**Task item**: The required lines are those that contain "push"; pull them out of the data and copy them.

**Data records**:
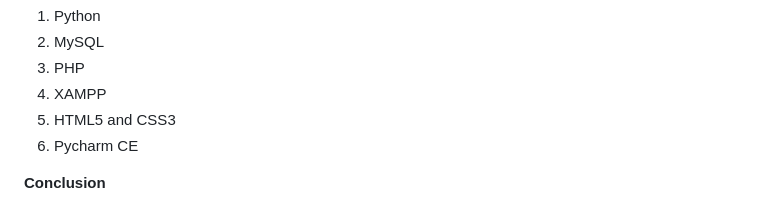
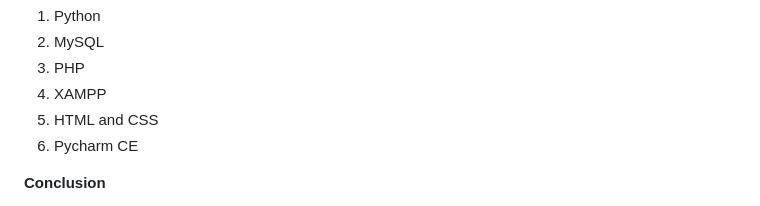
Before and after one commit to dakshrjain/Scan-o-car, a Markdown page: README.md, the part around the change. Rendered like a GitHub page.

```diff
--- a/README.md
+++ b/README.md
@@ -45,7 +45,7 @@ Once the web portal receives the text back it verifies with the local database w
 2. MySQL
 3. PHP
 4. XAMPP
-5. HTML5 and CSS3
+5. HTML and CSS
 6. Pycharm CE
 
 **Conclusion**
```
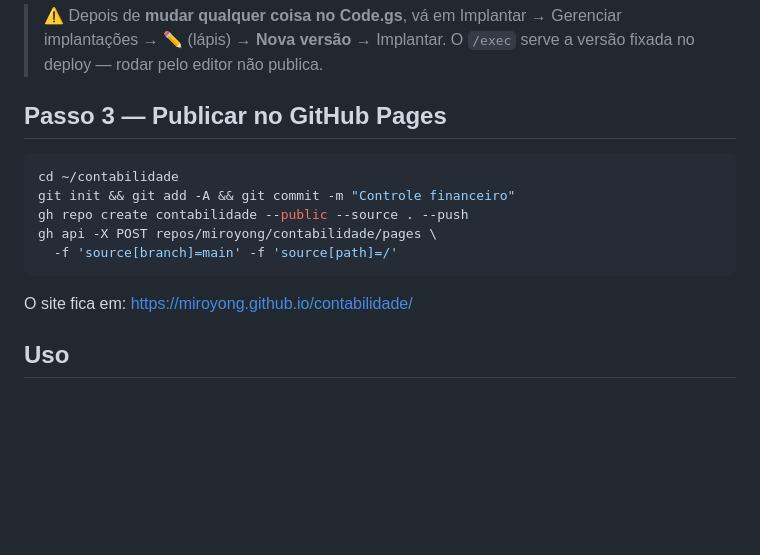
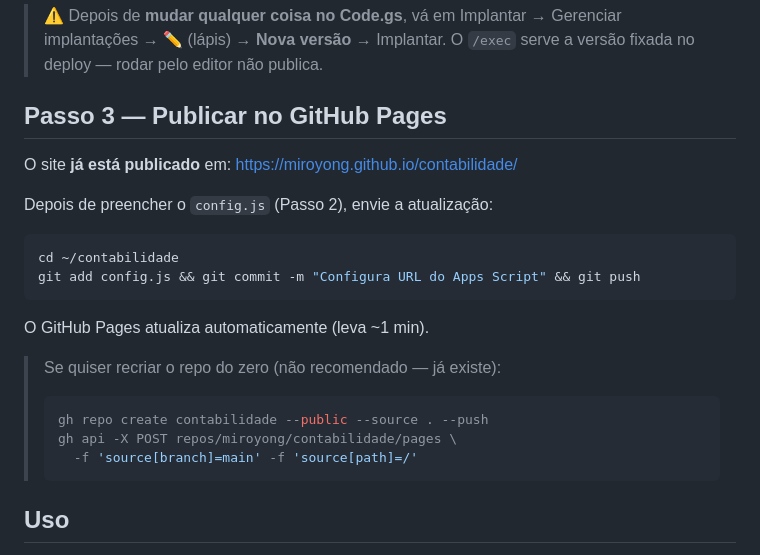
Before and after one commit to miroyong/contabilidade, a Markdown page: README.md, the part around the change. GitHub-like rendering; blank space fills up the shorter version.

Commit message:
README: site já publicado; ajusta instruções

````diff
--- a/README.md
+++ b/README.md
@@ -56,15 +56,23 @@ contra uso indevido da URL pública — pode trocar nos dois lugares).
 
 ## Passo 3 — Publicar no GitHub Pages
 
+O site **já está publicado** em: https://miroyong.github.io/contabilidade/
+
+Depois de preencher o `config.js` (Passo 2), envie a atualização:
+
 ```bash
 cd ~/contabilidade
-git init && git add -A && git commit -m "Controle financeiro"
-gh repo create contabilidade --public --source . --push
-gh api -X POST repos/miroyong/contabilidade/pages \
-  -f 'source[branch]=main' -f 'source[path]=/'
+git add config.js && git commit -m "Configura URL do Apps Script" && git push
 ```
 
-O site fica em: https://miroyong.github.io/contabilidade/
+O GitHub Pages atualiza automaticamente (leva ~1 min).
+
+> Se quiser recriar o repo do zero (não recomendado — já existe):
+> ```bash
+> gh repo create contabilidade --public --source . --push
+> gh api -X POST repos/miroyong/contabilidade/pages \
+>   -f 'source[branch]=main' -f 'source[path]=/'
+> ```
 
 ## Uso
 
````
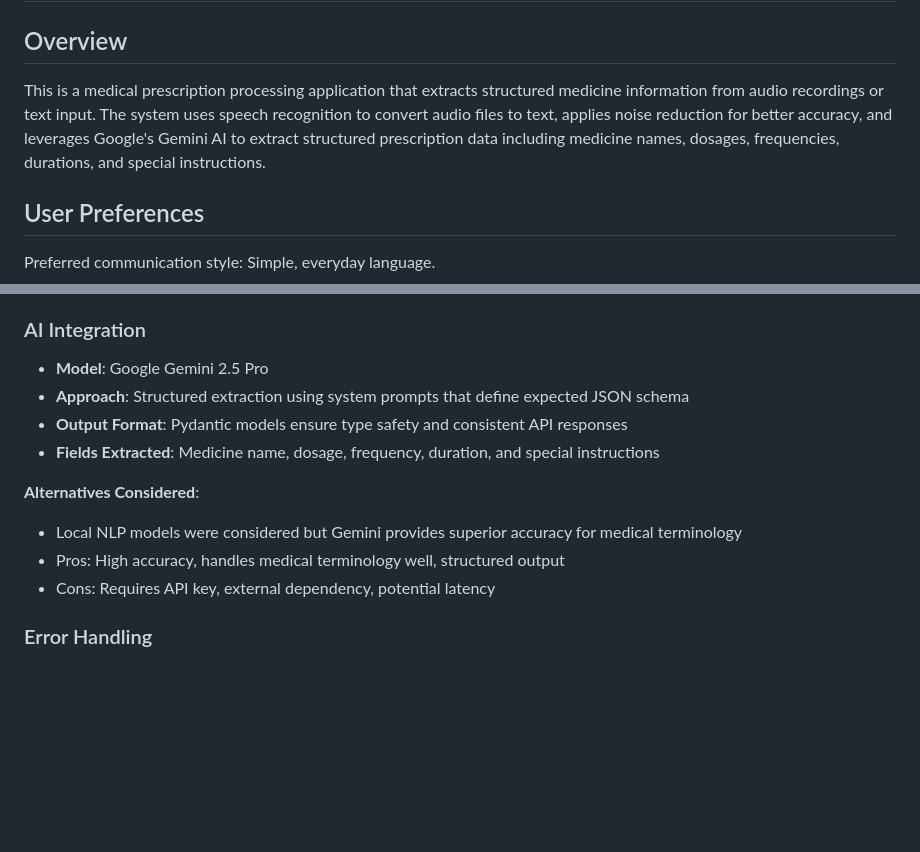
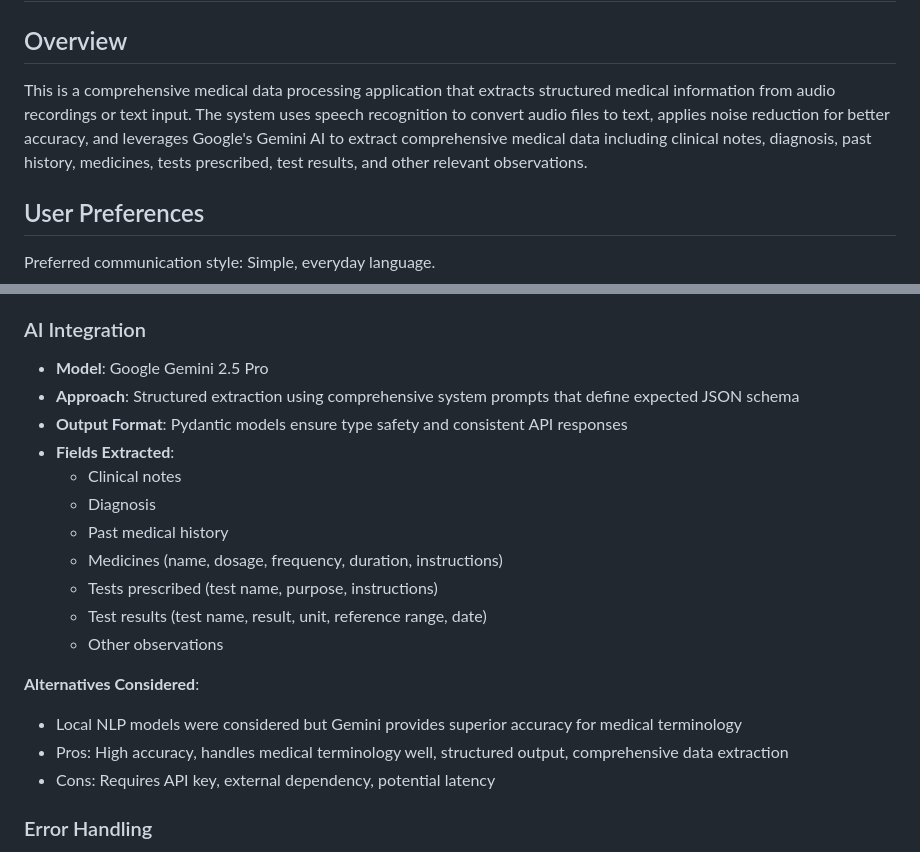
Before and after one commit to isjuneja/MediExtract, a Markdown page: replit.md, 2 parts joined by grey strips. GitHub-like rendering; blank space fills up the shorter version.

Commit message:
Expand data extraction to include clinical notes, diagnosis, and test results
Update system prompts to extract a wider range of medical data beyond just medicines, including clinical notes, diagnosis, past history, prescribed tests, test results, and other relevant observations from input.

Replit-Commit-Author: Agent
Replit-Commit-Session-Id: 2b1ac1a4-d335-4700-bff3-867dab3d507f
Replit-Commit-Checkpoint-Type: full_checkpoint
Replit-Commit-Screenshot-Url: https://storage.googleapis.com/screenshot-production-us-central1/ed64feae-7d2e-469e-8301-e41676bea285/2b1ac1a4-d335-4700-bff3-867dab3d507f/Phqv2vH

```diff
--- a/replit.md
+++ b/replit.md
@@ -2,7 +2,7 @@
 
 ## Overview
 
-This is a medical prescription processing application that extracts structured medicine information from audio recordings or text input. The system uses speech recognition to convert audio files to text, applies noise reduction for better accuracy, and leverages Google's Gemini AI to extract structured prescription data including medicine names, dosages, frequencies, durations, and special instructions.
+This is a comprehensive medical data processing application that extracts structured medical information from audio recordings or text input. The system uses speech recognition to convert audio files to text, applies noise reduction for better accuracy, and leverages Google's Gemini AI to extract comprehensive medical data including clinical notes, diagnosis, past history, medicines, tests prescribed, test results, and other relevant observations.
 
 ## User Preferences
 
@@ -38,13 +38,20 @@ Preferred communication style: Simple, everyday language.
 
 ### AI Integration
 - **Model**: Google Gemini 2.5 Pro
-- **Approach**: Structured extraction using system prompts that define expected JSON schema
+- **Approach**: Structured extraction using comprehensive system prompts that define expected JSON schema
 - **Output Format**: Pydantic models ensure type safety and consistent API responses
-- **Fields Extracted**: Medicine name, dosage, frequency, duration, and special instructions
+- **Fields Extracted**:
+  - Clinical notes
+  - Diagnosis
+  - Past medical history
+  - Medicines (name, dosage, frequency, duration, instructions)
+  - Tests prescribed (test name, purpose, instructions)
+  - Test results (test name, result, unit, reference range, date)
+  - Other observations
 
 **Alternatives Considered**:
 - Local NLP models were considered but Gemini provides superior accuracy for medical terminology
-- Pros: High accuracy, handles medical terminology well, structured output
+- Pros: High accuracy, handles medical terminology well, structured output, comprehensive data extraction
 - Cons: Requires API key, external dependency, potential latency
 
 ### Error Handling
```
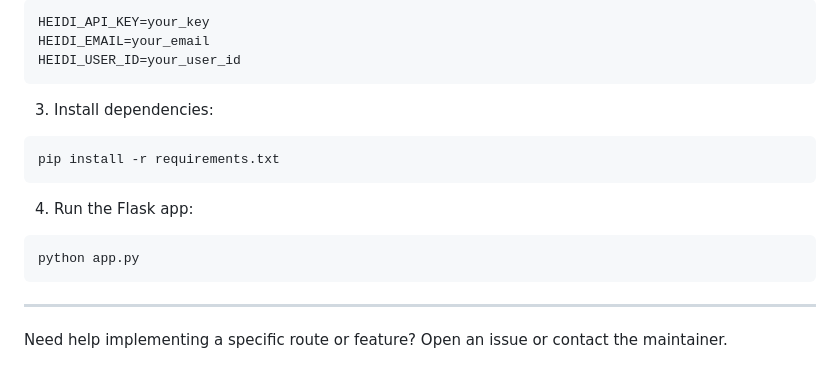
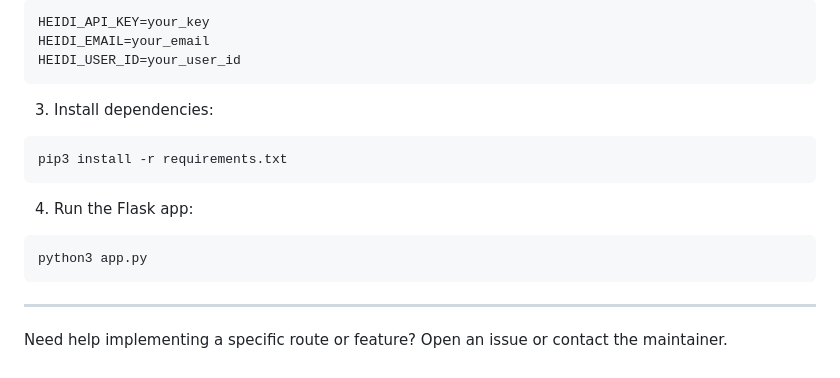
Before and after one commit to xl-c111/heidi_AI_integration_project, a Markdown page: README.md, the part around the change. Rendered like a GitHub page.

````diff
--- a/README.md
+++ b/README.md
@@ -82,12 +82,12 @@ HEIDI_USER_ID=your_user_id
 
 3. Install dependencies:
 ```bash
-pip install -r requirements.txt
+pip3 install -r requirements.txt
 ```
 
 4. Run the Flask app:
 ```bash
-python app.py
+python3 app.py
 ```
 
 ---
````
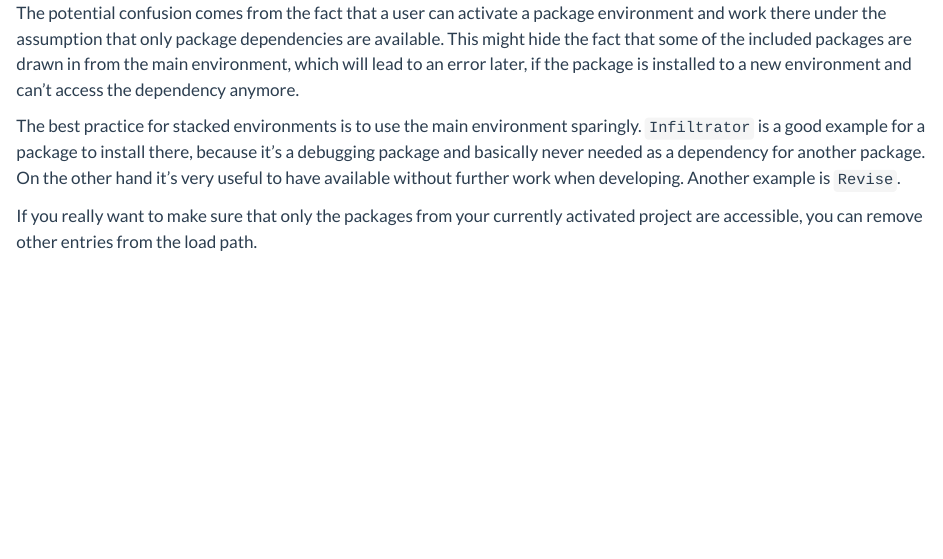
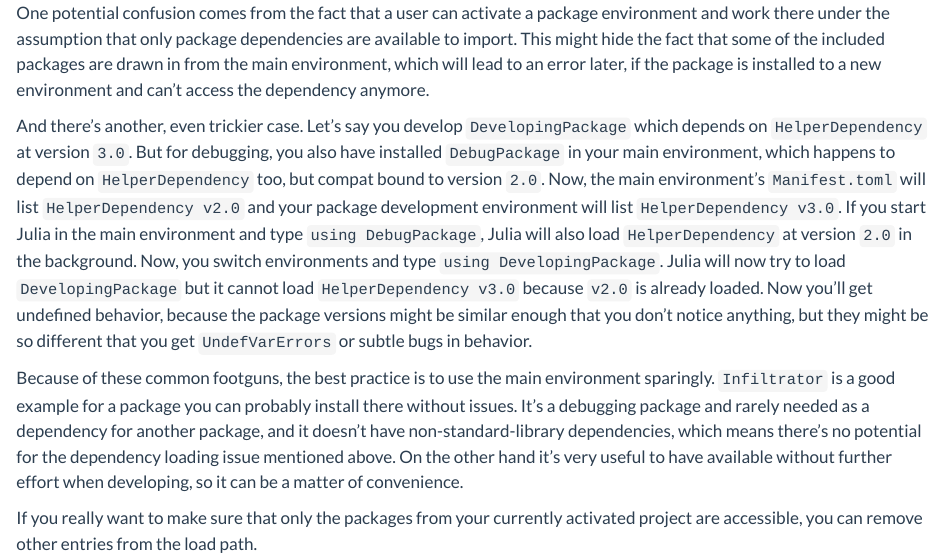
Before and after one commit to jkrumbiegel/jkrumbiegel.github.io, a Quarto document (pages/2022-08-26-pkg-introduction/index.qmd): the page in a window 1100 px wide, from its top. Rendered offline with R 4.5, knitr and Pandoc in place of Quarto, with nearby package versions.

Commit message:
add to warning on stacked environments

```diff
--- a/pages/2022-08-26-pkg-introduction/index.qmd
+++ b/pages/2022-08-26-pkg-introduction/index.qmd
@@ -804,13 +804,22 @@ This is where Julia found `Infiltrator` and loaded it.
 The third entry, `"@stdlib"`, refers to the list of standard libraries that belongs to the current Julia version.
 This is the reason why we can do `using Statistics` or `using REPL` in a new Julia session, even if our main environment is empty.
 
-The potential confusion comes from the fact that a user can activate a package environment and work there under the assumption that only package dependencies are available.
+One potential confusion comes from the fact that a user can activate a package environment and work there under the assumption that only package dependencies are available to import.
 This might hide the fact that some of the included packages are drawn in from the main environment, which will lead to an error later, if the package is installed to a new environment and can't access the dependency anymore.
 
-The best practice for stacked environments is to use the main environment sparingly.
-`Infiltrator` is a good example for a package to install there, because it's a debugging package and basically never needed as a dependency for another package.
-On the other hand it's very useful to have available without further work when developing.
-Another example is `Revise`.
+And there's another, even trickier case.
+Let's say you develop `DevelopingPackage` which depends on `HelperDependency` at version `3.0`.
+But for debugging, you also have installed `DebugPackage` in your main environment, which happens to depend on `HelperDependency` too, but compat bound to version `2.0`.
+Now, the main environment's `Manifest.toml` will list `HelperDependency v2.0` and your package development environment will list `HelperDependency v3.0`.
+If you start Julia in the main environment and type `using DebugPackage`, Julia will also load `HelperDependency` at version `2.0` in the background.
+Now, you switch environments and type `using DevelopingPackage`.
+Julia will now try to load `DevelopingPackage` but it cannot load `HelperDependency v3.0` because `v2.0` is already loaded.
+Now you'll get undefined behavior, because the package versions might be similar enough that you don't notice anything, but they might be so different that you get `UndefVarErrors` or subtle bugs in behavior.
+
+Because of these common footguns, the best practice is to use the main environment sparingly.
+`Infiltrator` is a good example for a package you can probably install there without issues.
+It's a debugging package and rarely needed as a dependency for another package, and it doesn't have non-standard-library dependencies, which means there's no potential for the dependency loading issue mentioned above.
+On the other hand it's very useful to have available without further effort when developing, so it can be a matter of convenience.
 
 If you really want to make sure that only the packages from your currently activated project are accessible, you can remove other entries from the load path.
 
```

**Answer to this exercise**:
-gh repo create contabilidade --public --source . --push
+git add config.js && git commit -m "Configura URL do Apps Script" && git push
+> gh repo create contabilidade --public --source . --push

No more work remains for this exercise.